The coastal plains of Georgia and the Carolinas have the highest rate of stroke deaths in the nation, with middle-age people twice as likely as those in the rest of the country to die that way, a study found.
Scientists have known since the 1960s that the three states and five others in the Southeast have higherthan-average death rates from stroke. Dubbed the “Stroke Belt,” the region also includes Tennessee, Arkansas, Louisiana, Mississippi and Alabama.
When investigators at Bowman Gray School of Medicine in Winston-Salem, N.C., tried to find out whether poverty and poor education played a role, they found a zone-within-a-zone of even higher stroke death rates.
They called the 153-county area the “buckle” of the Stroke Belt.
The rate of stroke deaths in the buckle was 2.1 times higher among people 35 to 54 than the average for the same age group in 42 states outside the Southeast. For people ages 55 to 74, the rate was 1.7 times.
The National Heart, Lung, and Blood Institute funded the study, published in today’s issue of Stroke, a journal of the Dallas-based American Heart Association. The researchers got their data from death records and the census.
Scientists believe the higher death rates are somehow connected to quality of life because they occur in counties with lower-than-average family income and education.

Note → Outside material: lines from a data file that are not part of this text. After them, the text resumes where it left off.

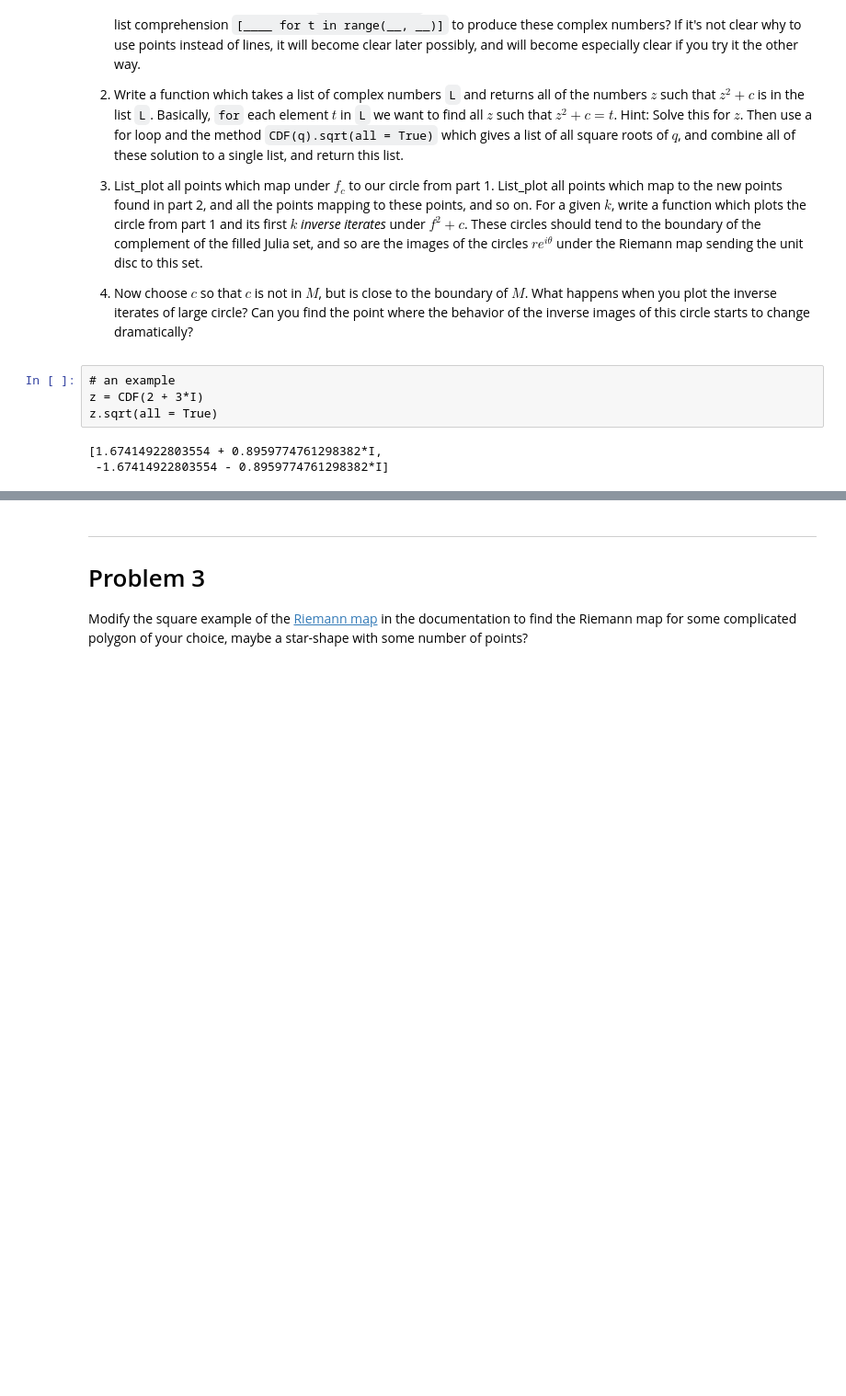
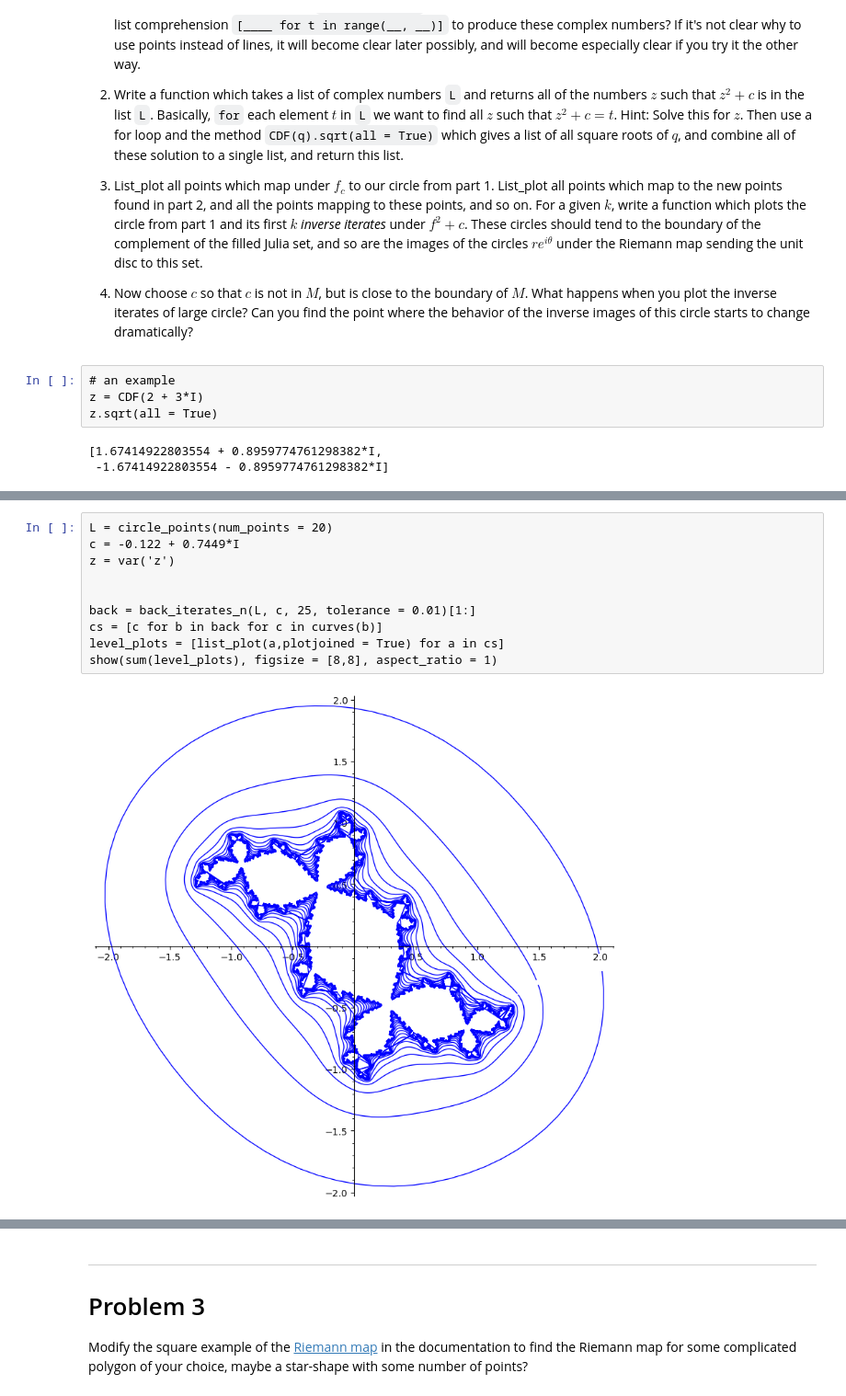
Before and after one commit to sam-dehority/SHPChaoasandFractals2021Spring, a Jupyter notebook: 3-13Problems.ipynb, the cells around one changed output, grey strips where cells are left out. Shown at 92% size. Saved outputs shown, nothing was run; the diff lists cells and outputs as text; blank space fills up the shorter version.

```diff
--- a/3-13Problems.ipynb
+++ b/3-13Problems.ipynb
@@ -39,0 +144,12 @@ z.sqrt(all = True)
+# %%
+L = circle_points(num_points = 20)
+c = -0.122 + 0.7449*I
+z = var('z')
+
+
+back = back_iterates_n(L, c, 25, tolerance = 0.01)[1:]
+cs = [c for b in back for c in curves(b)]
+level_plots = [list_plot(a,plotjoined = True) for a in cs]
+show(sum(level_plots), figsize = [8,8], aspect_ratio = 1)
+# %% [output]
+[figure, added]
```
Also changed, not shown: parts of 8 cells of this notebook.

But the Bowman Gray team found that less than 16 percent of the additional risk in the Stroke Belt could be explained by lower socioeconomic status.